Though facing tough economic times and with no end in sight as auto sales continue to decline, several big name carmakers who pulled out of the Detroit Auto Show participated in the 101st Chicago Auto Show this week in order to strut their stuff and stay in the game.
Auto shows are generally where carmakers unveil and display their newest, hottest vehicles to both industry rivals and the press. But with the current economic crisis affecting this industry on every level, many carmakers have opted out of attending auto shows to reduce expenses.
Auto shows are a form of marketing, and when money is tight, marketing and advertising are the first things that get the axe. For the first time in a long time, major companies sat out Industry Week in Vegas, and the Big 3 failed to run a single ad during the Super Bowl, the biggest ad event of the year.
And that’s why so many industry experts were surprised to find Nissan, Suzuki, Land Rover, Rolls Royce and Infiniti exhibiting their cars on the Chicago Auto Show’s floor at McCormick Place. Just one month ago, you couldn’t find them in the Detroit Cobo Center, although the Detroit Show is considered to be more popular and prestigious than the event in Chicago.
“Except Porsche and Chinese carmakers, almost all have been here,” said Mark Scarpelli, chairman of the 2009 Chicago Auto Show.
“There are big differences between the Chicago Auto Show and Detroit. Chicago is a consumer show. It is the biggest physical layout among any auto shows in North America. This is the show that gets the most attendance from the consumers. It can get the people behind the wheels and get them into the dealer’s showrooms to buy cars. But the Detroit Auto Show is more of a media and presence of automakers showing their new cars,” Scarpelli explained.
According to the introduction materials provided by the organizing committee, the Chicago Auto Show, first staged in 1901, is the largest auto show in North America and has been held more times than any other auto exposition on the continent. It is reported that the show draws about one million visitors each year.
“We have been gratified that companies have been looking for ways to stay in the show rather than reasons to leave,” said Jerry Cizek, general manager of the Chicago Auto Show.

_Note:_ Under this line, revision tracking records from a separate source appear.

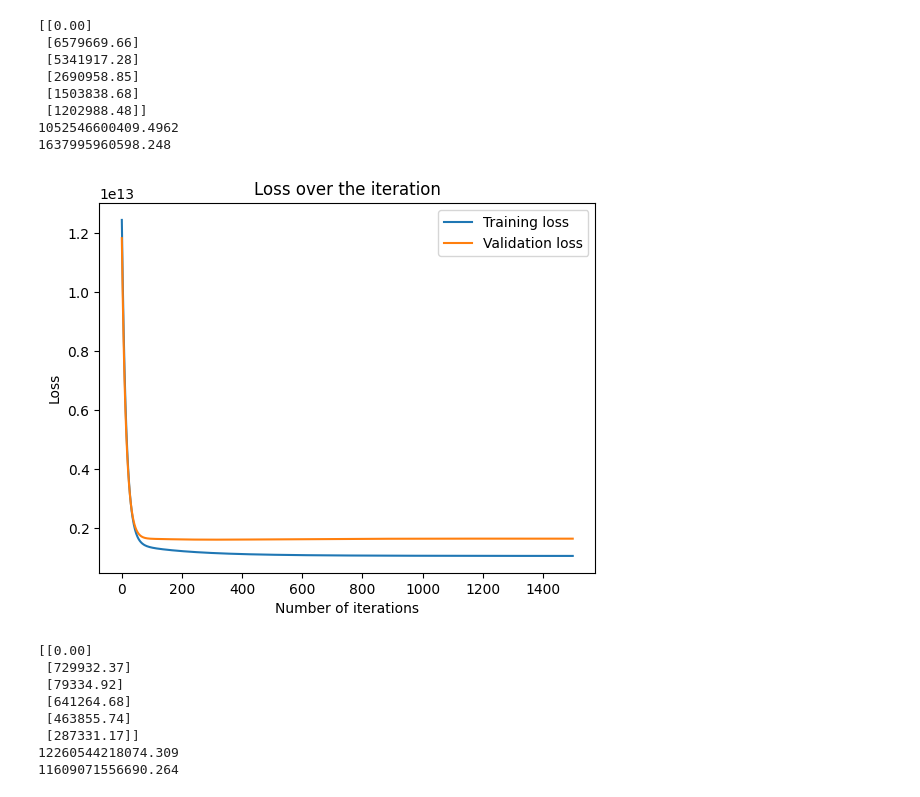
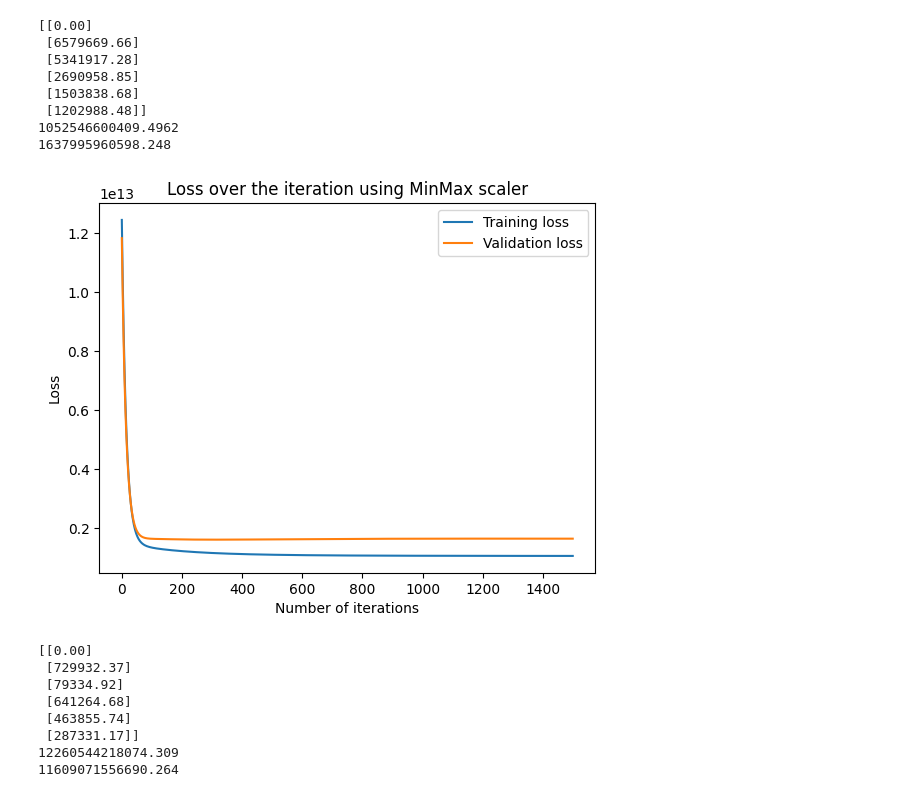
Before and after one commit to saikrishna1108/Introduction-to-Machine-Learning, a Jupyter notebook: Homework2.ipynb, the cells around one changed output. Saved outputs shown, nothing was run; the diff lists cells and outputs as text; code cells hidden in the pictures.

```diff
--- a/Homework2.ipynb
+++ b/Homework2.ipynb
@@ -191,13 +191,13 @@ print(v_cost2a[-1])
 # %%
 plt.plot([x for x in range(iterations)],t_cost2a,label="Training loss")
 plt.plot([x for x in range(iterations)],v_cost2a,label="Validation loss")
 plt.xlabel('Number of iterations')
 plt.ylabel('Loss')
-plt.title('Loss over the iteration')
+plt.title('Loss over the iteration using MinMax scaler')
 plt.legend()
 plt.show()
 # %% [output]
-[figure, old version]
+[figure, new version]
 # %%
 theta = np.zeros(6).reshape(6,1)
 iterations = 2500
```
Also changed, not shown: parts of 16 cells of this notebook.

Cizek noted that while some exhibitors have downsized their exhibits, the Chicago show has not seen the kind of exhibitor exodus experienced by other shows. The key to that success, according to Cizek, is that the Chicago Auto Show sells cars and trucks. For an industry starving for success, that’s an important strength to own.